Jul 23, 2015
Employer Collaboration on Data is Key to Job Growth
As a champion of the free enterprise system, we at the U.S. Chamber firmly believe that competition drives innovation. Society benefits most when businesses can compete with one another to provide the highest quality product or service to their customers. At the same time, businesses large and small are increasingly having a difficult time finding the skilled workers they need to remain competitive.
To remedy this critical problem for the country, the U.S. Chamber of Commerce Foundation (USCCF) is recommending employers collaborate to improve the flow of talent through better use of data. Up until now, the conversation around the use of data has largely been one-sided, with the focus on education and training providers. However, to close the skills gap, employers have data that can be used in new and innovative ways to improve their hiring practices.
USCCF is exploring an employer-driven approach called talent flow analysis. Talent flow analysis is a four-step process for describing and analyzing the flow of workers in and out of a targeted set of jobs that are most critical for employer competitiveness.
The four steps of Talent Flow Analysis are:
Step 1: Define Targeted Critical Function Jobs
Step 2: Describe Employer-Specific Talent Flows

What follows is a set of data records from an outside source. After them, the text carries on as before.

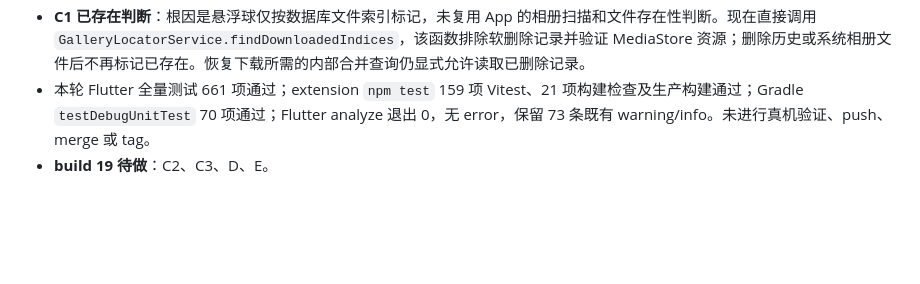
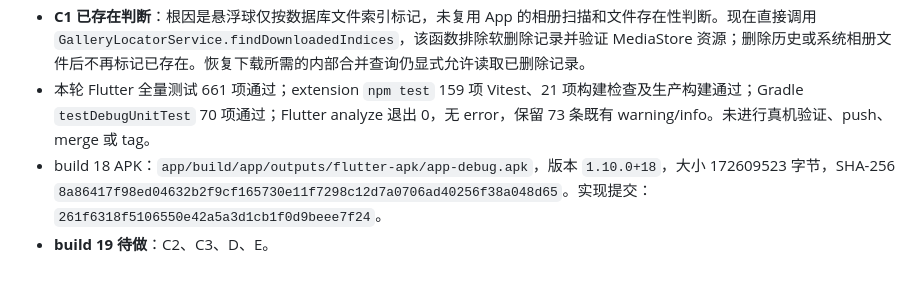
Before and after one commit to joopererer/EasySave, a Markdown page: docs/tasks/v1.10.md, the part around the change. GitHub-like rendering; blank space fills up the shorter version.

Commit message:
Record build 18 artifact details
Co-authored-by: Copilot <223556219+Copilot@users.noreply.github.com>

```diff
--- a/docs/tasks/v1.10.md
+++ b/docs/tasks/v1.10.md
@@ -501,4 +501,5 @@ D/E：原生视频预览保留封面并显示加载进度，首帧渲染事件
 - **B 原生日志与 Live**：根因是原生播放器先完整写入缓存再交给 `MediaPlayer`，且播放器日志只进 logcat。新增共享 `NativeLog` 文件 sink，原生标签写入同一 `v16dl.log` 并脱敏；播放器改用 `MediaDataSource`，每次 Range 读取重新执行 HTTPS、主机、白名单请求头和重定向校验。首帧超时为 15 秒，从 `prepareAsync` 开始，依据是覆盖移动网络连接和 Android 解码器启动，同时避免死 CDN 长时间阻塞。Live 短链 `62bjBFZRyE9` 失败最可能仍是平台返回的短时/需会话媒体地址或 Live motion 与静态封面不一致；本次解决完整下载后才播放和原生日志不可导出，但不能保证解决平台侧资源失效，未做真机验证。
 - **C1 已存在判断**：根因是悬浮球仅按数据库文件索引标记，未复用 App 的相册扫描和文件存在性判断。现在直接调用 `GalleryLocatorService.findDownloadedIndices`，该函数排除软删除记录并验证 MediaStore 资源；删除历史或系统相册文件后不再标记已存在。恢复下载所需的内部合并查询仍显式允许读取已删除记录。
 - 本轮 Flutter 全量测试 661 项通过；extension `npm test` 159 项 Vitest、21 项构建检查及生产构建通过；Gradle `testDebugUnitTest` 70 项通过；Flutter analyze 退出 0，无 error，保留 73 条既有 warning/info。未进行真机验证、push、merge 或 tag。
+- build 18 APK：`app/build/app/outputs/flutter-apk/app-debug.apk`，版本 `1.10.0+18`，大小 172609523 字节，SHA-256 `8a86417f98ed04632b2f9cf165730e11f7298c12d7a0706ad40256f38a048d65`。实现提交：`261f6318f5106550e42a5a3d1cb1f0d9beee7f24`。
 - **build 19 待做**：C2、C3、D、E。
```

Step 3: Describe Regional Talent Flows
Step 4: Analyze Opportunities for Improving Talent Flows
Here’s how it works.
Let’s take a growing field like Information Technology (IT). Now, let’s say a group of IT employers—what we call acollaborative— come together and identify “network management” as a critical function and identify “network administrators” as critical employees who carry out that function. The collaborative agrees on what skills make a network administrator qualified and decide what the credentialing requirements will be to help ensure the employer that the potential hire has mastered those skills.
The collaborative will then look at their hires for network administrators over the past two years, identifying those hires that have performed well. They may find that on an individual or collective basis, most hires were from a particular certificate program that is offered by several education or training providers.
In addition to escalating recruitment efforts with those providers, the collaborative identifies opportunities for partnership with the education providers to improve capacity and quality of the programs. As a result, this will expand the collaborative’s qualified applicant pool.
The time is right to explore how employers can work together to analyze and improve their talent flows. It is USCCF’s hope that such an approach will be mutually agreed upon and executed by employers, and will result in stronger relationships with education and training providers and improved outcomes for students enrolling in those programs.
The benefits will go a long way.
To learn more, please read USCCF's Analyzing Talent Flow: Identifying Opportunities for Improvement.
ABOUT THE AUTHOR
Jaimie Francis is senior manager of Programs and Operations at the Center for Education and Workforce.